Multiple sclerosis (MS) is a brain disease caused by nerves losing their electrical insulation and the degeneration of nerve fibers called axons.
It was previously thought by most scientists that once axons lose their insulation they are unable to function. So it was a surprise for a team of researchers who found that axons in rats with MS could survive for long periods even after losing myelin (the electrical insulation).
This is a ground-breaking discovery that challenges the accepted view of MS. The study, led by graduate student Chelsey Smith and former undergraduate Elizabeth Cooksey, will be published in the Journal of Neuroscience.
The axons in the rats continued to survive for months after myelin deterioration.
Senior author, Ian Duncan, professor in the School of Veterinary Medicine at the University of Wisconsin-Madison, said:
"This was the first study to demonstrate long-term axon survival after myelin deterioration. Nine months is a relatively long period in a rat's lifetime, and there wasn't a loss of axons, so the assumption that axons must automatically die without myelin seems incorrect."
The insulating myelin is normally created by oligodendrocytes which are cells that are found near the axons.
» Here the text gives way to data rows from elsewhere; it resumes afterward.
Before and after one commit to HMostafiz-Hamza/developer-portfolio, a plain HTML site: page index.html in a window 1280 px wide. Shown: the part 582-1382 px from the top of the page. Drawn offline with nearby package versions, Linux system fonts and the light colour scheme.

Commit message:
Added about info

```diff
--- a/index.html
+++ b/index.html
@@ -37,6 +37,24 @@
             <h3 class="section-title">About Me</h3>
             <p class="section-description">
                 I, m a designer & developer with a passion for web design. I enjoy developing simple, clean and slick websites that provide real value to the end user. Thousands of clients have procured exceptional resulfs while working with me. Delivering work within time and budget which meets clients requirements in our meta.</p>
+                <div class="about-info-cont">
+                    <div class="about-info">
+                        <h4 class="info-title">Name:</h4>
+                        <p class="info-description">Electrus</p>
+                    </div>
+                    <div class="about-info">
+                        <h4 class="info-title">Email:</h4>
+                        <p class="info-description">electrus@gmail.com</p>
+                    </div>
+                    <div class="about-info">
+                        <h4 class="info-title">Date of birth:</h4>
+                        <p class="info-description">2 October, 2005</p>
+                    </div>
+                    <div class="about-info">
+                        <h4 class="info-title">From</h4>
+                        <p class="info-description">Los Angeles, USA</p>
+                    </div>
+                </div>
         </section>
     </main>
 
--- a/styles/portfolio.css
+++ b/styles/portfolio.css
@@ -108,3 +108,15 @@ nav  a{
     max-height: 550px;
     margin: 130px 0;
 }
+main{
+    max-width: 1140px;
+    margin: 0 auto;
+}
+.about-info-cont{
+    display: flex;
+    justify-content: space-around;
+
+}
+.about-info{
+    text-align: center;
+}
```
The researchers discovered that these cells produce growth factors essential for the survival of neurons.
"That is just speculation, but in our study, the oligodendrocytes were found in much greater numbers, probably in an attempt to produce more myelin, and we saw an overall increase in growth factor production."
The study is the first of its kind to reveal the true extent of oligodendrocytes expressing growth factors. It's known that these cells produce growth factors early on in life, however, they found three different neural growth factors that these cells produce in older animals.
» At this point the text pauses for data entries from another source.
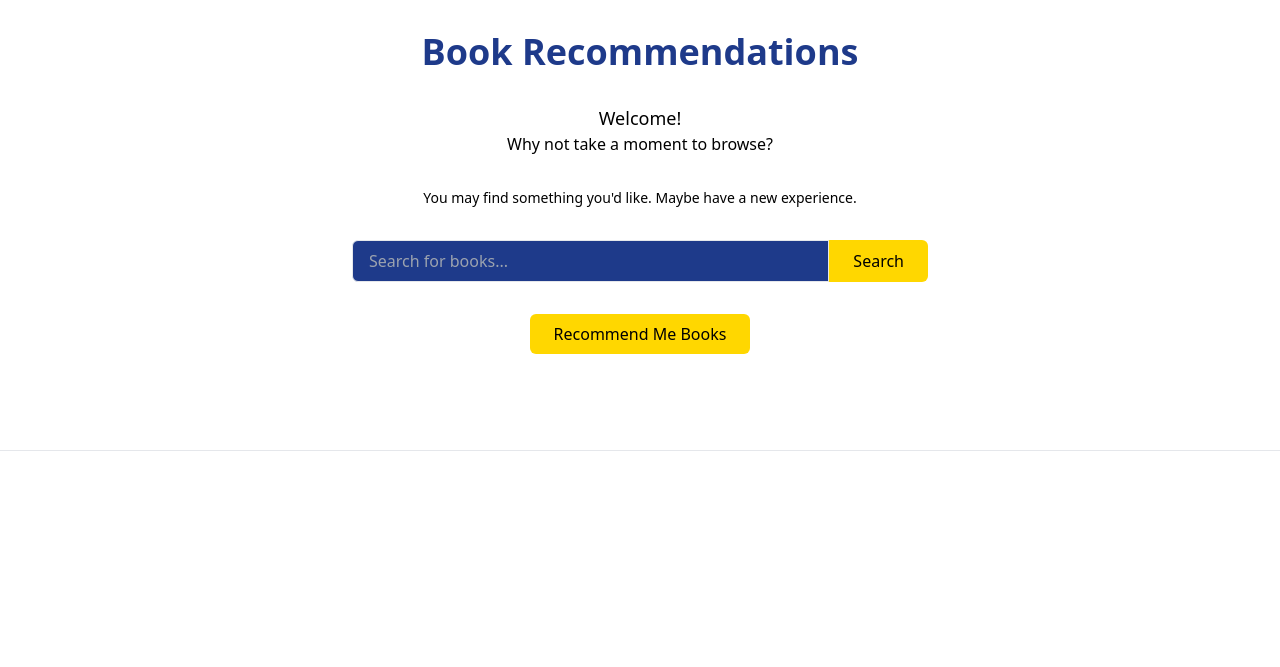
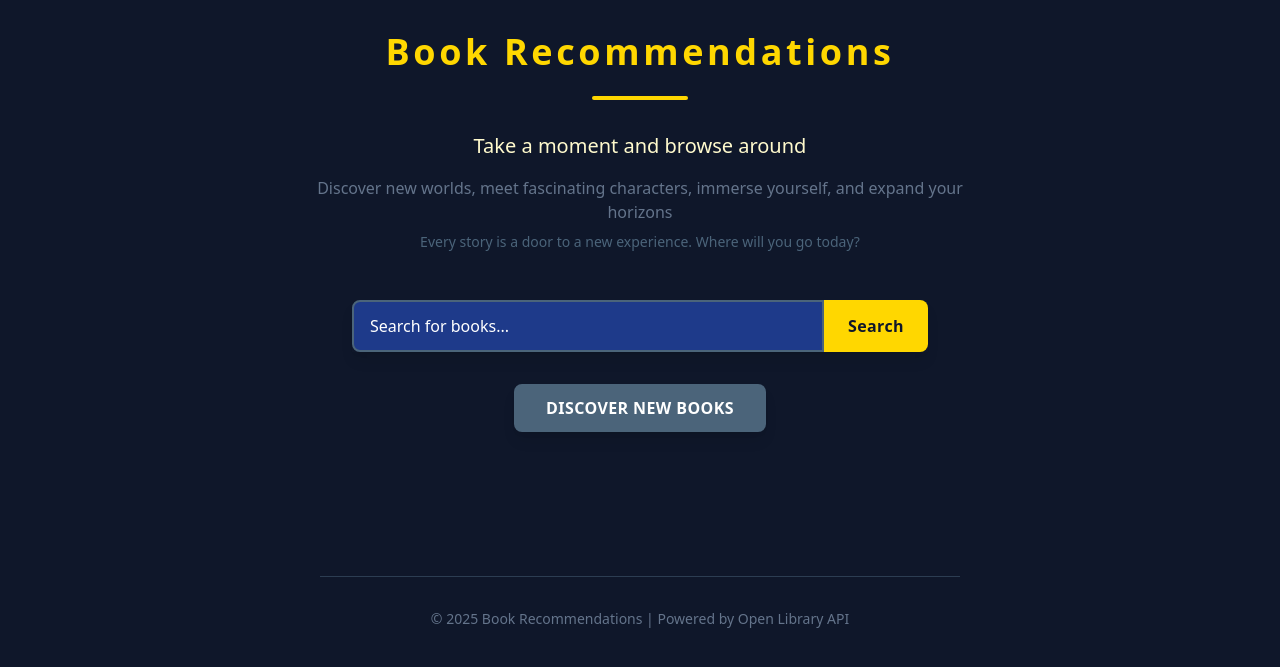
Before and after one commit to bittricky/book-recommendations, a Flask app: page / in a window 1280 px wide. Shown: the top 667 px of the page. Run offline with Flask 3, Linux system fonts and the light colour scheme.

Commit message:
fix(color): updated copy and improved styling

```diff
--- a/app/static/styles/style.css
+++ b/app/static/styles/style.css
@@ -577,12 +572,16 @@
   margin-bottom: 0.25rem;
 }
 
+.mb-12 {
+  margin-bottom: 3rem;
+}
+
 .mb-2 {
   margin-bottom: 0.5rem;
 }
 
-.mb-4 {
-  margin-bottom: 1rem;
+.mb-6 {
+  margin-bottom: 1.5rem;
 }
 
 .mb-8 {
@@ -591,6 +590,18 @@
 
 .mt-8 {
   margin-top: 2rem;
+}
+
+.mb-4 {
+  margin-bottom: 1rem;
+}
+
+.mt-16 {
+  margin-top: 4rem;
+}
+
+.mt-2 {
+  margin-top: 0.5rem;
 }
 
 .line-clamp-1 {
@@ -639,16 +650,36 @@
   height: 100%;
 }
 
+.h-1 {
+  height: 0.25rem;
+}
+
+.h-px {
+  height: 1px;
+}
+
 .min-h-screen {
   min-height: 100vh;
+}
+
+.w-5 {
+  width: 1.25rem;
+}
+
+.w-full {
+  width: 100%;
+}
+
+.w-1\/2 {
+  width: 50%;
 }
 
 .w-24 {
   width: 6rem;
 }
 
-.w-full {
-  width: 100%;
+.max-w-4xl {
+  max-width: 56rem;
 }
 
 .max-w-6xl {
@@ -663,12 +694,20 @@
   max-width: 36rem;
 }
 
+.max-w-2xl {
+  max-width: 42rem;
+}
+
 .flex-1 {
   flex: 1 1 0%;
 }
 
 .grid-cols-1 {
   grid-template-columns: repeat(1, minmax(0, 1fr));
+}
+
+.flex-col {
+  flex-direction: column;
 }
 
 .items-center {
@@ -679,16 +718,20 @@
   justify-content: center;
 }
 
+.gap-2 {
+  gap: 0.5rem;
+}
+
 .gap-6 {
   gap: 1.5rem;
 }
 
+.gap-8 {
+  gap: 2rem;
+}
+
 .overflow-hidden {
   overflow: hidden;
-}
-
-.rounded {
-  border-radius: 0.25rem;
 }
 
 .rounded-lg {
@@ -697,6 +740,10 @@
 
 .rounded-md {
   border-radius: 0.375rem;
+}
+
+.rounded-full {
+  border-radius: 9999px;
 }
 
 .rounded-l-md {
@@ -709,32 +756,31 @@
   border-bottom-right-radius: 0.375rem;
 }
 
+.rounded-l-lg {
+  border-top-left-radius: 0.5rem;
+  border-bottom-left-radius: 0.5rem;
+}
+
+.rounded-r-lg {
+  border-top-right-radius: 0.5rem;
+  border-bottom-right-radius: 0.5rem;
+}
+
 .border {
   border-width: 1px;
+}
+
+.border-2 {
+  border-width: 2px;
 }
 
 .border-t {
   border-top-width: 1px;
 }
 
-.border-gray-200 {
+.border-accent {
   --tw-border-opacity: 1;
-  border-color: rgb(229 231 235 / var(--tw-border-opacity, 1));
-}
-
-.border-gray-300 {
-  --tw-border-opacity: 1;
-  border-color: rgb(209 213 219 / var(--tw-border-opacity, 1));
-}
-
-.bg-gray-100 {
-  --tw-bg-opacity: 1;
-  background-color: rgb(243 244 246 / var(--tw-bg-opacity, 1));
-}
-
-.bg-gray-200 {
-  --tw-bg-opacity: 1;
-  background-color: rgb(229 231 235 / var(--tw-bg-opacity, 1));
+  border-color: rgb(75 100 122 / var(--tw-border-opacity, 1));
 }
 
 .bg-primary {
@@ -742,14 +788,24 @@
   background-color: rgb(30 58 138 / var(--tw-bg-opacity, 1));
 }
 
+.bg-primary-dark {
+  --tw-bg-opacity: 1;
+  background-color: rgb(15 23 42 / var(--tw-bg-opacity, 1));
+}
+
+.bg-primary-light {
+  --tw-bg-opacity: 1;
+  background-color: rgb(37 99 235 / var(--tw-bg-opacity, 1));
+}
+
 .bg-secondary {
   --tw-bg-opacity: 1;
   background-color: rgb(255 215 0 / var(--tw-bg-opacity, 1));
 }
 
-.bg-white {
+.bg-accent {
   --tw-bg-opacity: 1;
-  background-color: rgb(255 255 255 / var(--tw-bg-opacity, 1));
+  background-color: rgb(75 100 122 / var(--tw-bg-opacity, 1));
 }
 
 .bg-cover {
@@ -774,9 +830,24 @@
   padding-right: 1.5rem;
 }
 
+.px-8 {
+  padding-left: 2rem;
+  padding-right: 2rem;
+}
+
 .py-2 {
   padding-top: 0.5rem;
   padding-bottom: 0.5rem;
+}
+
+.py-4 {
+  padding-top: 1rem;
+  padding-bottom: 1rem;
+}
+
+.py-8 {
+  padding-top: 2rem;
+  padding-bottom: 2rem;
 }
 
 .py-3 {
@@ -784,8 +855,7 @@
   padding-bottom: 0.75rem;
 }
 
-.py-8 {
-  padding-top: 2rem;
+.pb-8 {
   padding-bottom: 2rem;
 }
 
@@ -827,6 +897,11 @@
   line-height: 1rem;
 }
 
+.text-xl {
+  font-size: 1.25rem;
+  line-height: 1.75rem;
+}
+
 .font-bold {
   font-weight: 700;
 }
@@ -835,23 +910,30 @@
   font-weight: 500;
 }
 
-.font-semibold {
-  font-weight: 600;
+.uppercase {
+  text-transform: uppercase;
 }
 
-.text-gray-500 {
-  --tw-text-opacity: 1;
-  color: rgb(107 114 128 / var(--tw-text-opacity, 1));
+.tracking-\[0\.3em\] {
+  letter-spacing: 0.3em;
 }
 
-.text-gray-600 {
-  --tw-text-opacity: 1;
-  color: rgb(75 85 99 / var(--tw-text-opacity, 1));
+.tracking-\[0\.1em\] {
+  letter-spacing: 0.1em;
 }
 
-.text-gray-800 {
+.tracking-wide {
+  letter-spacing: 0.025em;
+}
+
+.text-accent {
   --tw-text-opacity: 1;
-  color: rgb(31 41 55 / var(--tw-text-opacity, 1));
+  color: rgb(75 100 122 / var(--tw-text-opacity, 1));
+}
+
+.text-accent-light {
+  --tw-text-opacity: 1;
+  color: rgb(100 116 139 / var(--tw-text-opacity, 1));
 }
 
 .text-primary {
@@ -859,9 +941,19 @@
   color: rgb(30 58 138 / var(--tw-text-opacity, 1));
 }
 
+.text-primary-dark {
+  --tw-text-opacity: 1;
+  color: rgb(15 23 42 / var(--tw-text-opacity, 1));
+}
+
 .text-secondary {
   --tw-text-opacity: 1;
   color: rgb(255 215 0 / var(--tw-text-opacity, 1));
+}
+
+.text-secondary-light {
+  --tw-text-opacity: 1;
+  color: rgb(255 250 205 / var(--tw-text-opacity, 1));
 }
 
 .text-white {
@@ -869,9 +961,23 @@
   color: rgb(255 255 255 / var(--tw-text-opacity, 1));
 }
 
-.shadow {
-  --tw-shadow: 0 1px 3px 0 rgb(0 0 0 / 0.1), 0 1px 2px -1px rgb(0 0 0 / 0.1);
-  --tw-shadow-colored: 0 1px 3px 0 var(--tw-shadow-color), 0 1px 2px -1px var(--tw-shadow-color);
+.placeholder-white::-moz-placeholder {
+  --tw-placeholder-opacity: 1;
+  color: rgb(255 255 255 / var(--tw-placeholder-opacity, 1));
+}
+
+.placeholder-white::placeholder {
+  --tw-placeholder-opacity: 1;
+  color: rgb(255 255 255 / var(--tw-placeholder-opacity, 1));
+}
+
+.opacity-50 {
+  opacity: 0.5;
+}
+
+.shadow-lg {
+  --tw-shadow: 0 10px 15px -3px rgb(0 0 0 / 0.1), 0 4px 6px -4px rgb(0 0 0 / 0.1);
+  --tw-shadow-colored: 0 10px 15px -3px var(--tw-shadow-color), 0 4px 6px -4px var(--tw-shadow-color);
   box-shadow: var(--tw-ring-offset-shadow, 0 0 #0000), var(--tw-ring-shadow, 0 0 #0000), var(--tw-shadow);
 }
 
@@ -881,14 +987,18 @@
   transition-duration: 150ms;
 }
 
-.hover\:bg-primary-dark:hover {
-  --tw-bg-opacity: 1;
-  background-color: rgb(15 23 42 / var(--tw-bg-opacity, 1));
+.duration-200 {
+  transition-duration: 200ms;
 }
 
 .hover\:bg-secondary-dark:hover {
   --tw-bg-opacity: 1;
   background-color: rgb(234 179 8 / var(--tw-bg-opacity, 1));
+}
+
+.hover\:bg-accent-light:hover {
+  --tw-bg-opacity: 1;
+  background-color: rgb(100 116 139 / var(--tw-bg-opacity, 1));
 }
 
 .focus\:outline-none:focus {
--- a/app/templates/index.html
+++ b/app/templates/index.html
@@ -11,29 +11,33 @@
   </head>
   <body class="bg-primary-dark text-secondary-light font-sans">
     <div class="max-w-6xl mx-auto px-4 py-8">
-      <header class="text-center mb-8">
-        <h1 class="text-4xl font-bold text-primary mb-8">
+      <header class="text-center mb-12">
+        <h1 class="text-4xl font-bold text-secondary tracking-[0.1em] mb-6">
           Book Recommendations
         </h1>
-        <p class="text-lg text-secondary-light mt-8">Welcome!</p>
-        <p class="text-md text-secondary-light mb-8">
-          Why not take a moment to browse?
+        <div class="bg-secondary h-1 w-24 mx-auto mb-8 rounded-full"></div>
+        <p class="text-xl text-secondary-light mb-4">
+          Take a moment and browse around
         </p>
-        <p class="text-sm text-secondary-light mb-8">
-          You may find something you'd like. Maybe have a new experience.
+        <p class="text-accent-light mb-2 max-w-2xl mx-auto">
+          Discover new worlds, meet fascinating characters, immerse yourself,
+          and expand your horizons
+        </p>
+        <p class="text-accent text-sm mb-8 max-w-xl mx-auto">
+          Every story is a door to a new experience. Where will you go today?
         </p>
       </header>
 
-      <div class="flex max-w-xl mx-auto mb-8">
+      <div class="flex max-w-xl mx-auto mb-8 shadow-lg">
         <input
           type="text"
           id="search-input"
-          class="flex-1 px-4 py-2 border border-accent rounded-l-md focus:outline-none focus:ring-2 focus:ring-secondary bg-primary text-white placeholder-white"
+          class="flex-1 px-4 py-3 border-2 border-accent rounded-l-lg focus:outline-none focus:ring-2 focus:ring-secondary bg-primary text-white placeholder-white"
           placeholder="Search for books..."
         />
         <button
           id="search-button"
-          class="bg-secondary text-primary-dark px-6 py-2 rounded-r-md hover:bg-secondary-dark transition-colors"
+          class="bg-secondary text-primary-dark px-6 py-3 rounded-r-lg hover:bg-secondary-dark transition-colors font-bold tracking-wide"
         >
           Search
         </button>
@@ -41,28 +45,36 @@
 
       <button
         id="recommendation-button"
-        class="block mx-auto mb-8 bg-secondary text-primary-dark font-medium px-6 py-2 rounded-md hover:bg-secondary-dark transition-colors"
+        class="block mx-auto mb-12 bg-accent text-white font-bold px-8 py-3 rounded-lg hover:bg-accent-light transition-colors duration-200 shadow-lg tracking-wide uppercase"
       >
-        Recommend Me Books
+        Discover New Books
       </button>
 
-      <div id="loading" class="hidden text-center py-8 text-secondary-light">
-        <p>Loading books...</p>
+      <div id="loading" class="hidden text-center py-8 text-secondary">
+        <p class="text-lg">Searching the literary universe...</p>
       </div>
 
       <div id="no-results" class="hidden text-center py-8 text-secondary-light">
-        <p>No books found. Try a different search term.</p>
+        <p class="text-lg">No books found. Try a different search term.</p>
+        <p class="text-accent-light text-sm mt-2">
+          Perhaps try a broader term or a different author?
+        </p>
       </div>
 
       <div
         id="books-container"
-        class="grid grid-cols-1 sm:grid-cols-2 md:grid-cols-3 lg:grid-cols-4 gap-6"
+        class="grid grid-cols-1 sm:grid-cols-2 md:grid-cols-3 lg:grid-cols-4 gap-8"
       >
         <!-- Book cards will be inserted here -->
       </div>
     </div>
 
-    <hr class="border-t border-accent my-8" />
+    <footer class="mt-16 pb-8 text-center">
+      <div class="bg-accent h-px w-1/2 mx-auto mb-8 opacity-50"></div>
+      <p class="text-accent-light text-sm">
+        &copy; 2025 Book Recommendations | Powered by Open Library API
+      </p>
+    </footer>
 
     <script src="{{ url_for('static', filename='scripts/scripts.js') }}"></script>
   </body>
```
Also changed, not shown: other parts of app/static/styles/style.css (+13 -13 lines), app/templates/404.html (+32 -10 lines).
Duncan said: "This paper was the first to show that oligodendrocytes continue to express growth factors in mature animals, and that could be important."
The absence of growth factors - proteins that are necessary for growth and development - is associated with a series of neurological diseases.
Duncan stresses the need to carry out further studies of growth factors, as it might be crucial in preventing myelin loss in MS.
Although scientists have known about the degeneration and gradual disappearance of axons in MS, until now it hasn't been certain whether degeneration occurs at the same time as demyelination.
"Much in vogue is the idea that you have to protect axons above and beyond everything else, that MS is not primarily a demyelinating disease, it's primarily an axonal disease. Our finding shows that it is not absolutely certain that axons will degenerate when they are demyelinated. If we are correct in our speculation, we could potentially protect the axon if we can increase the amount of growth factor being produced by the helper cells."
German scientists recently identified an inhibitor of myelin formation in the central nervous system. They say their finding may help provide a molecular explanation for myelination failures in MS, which may help eventually devise treatment to prevent this failure.
Written by Joseph Nordqvist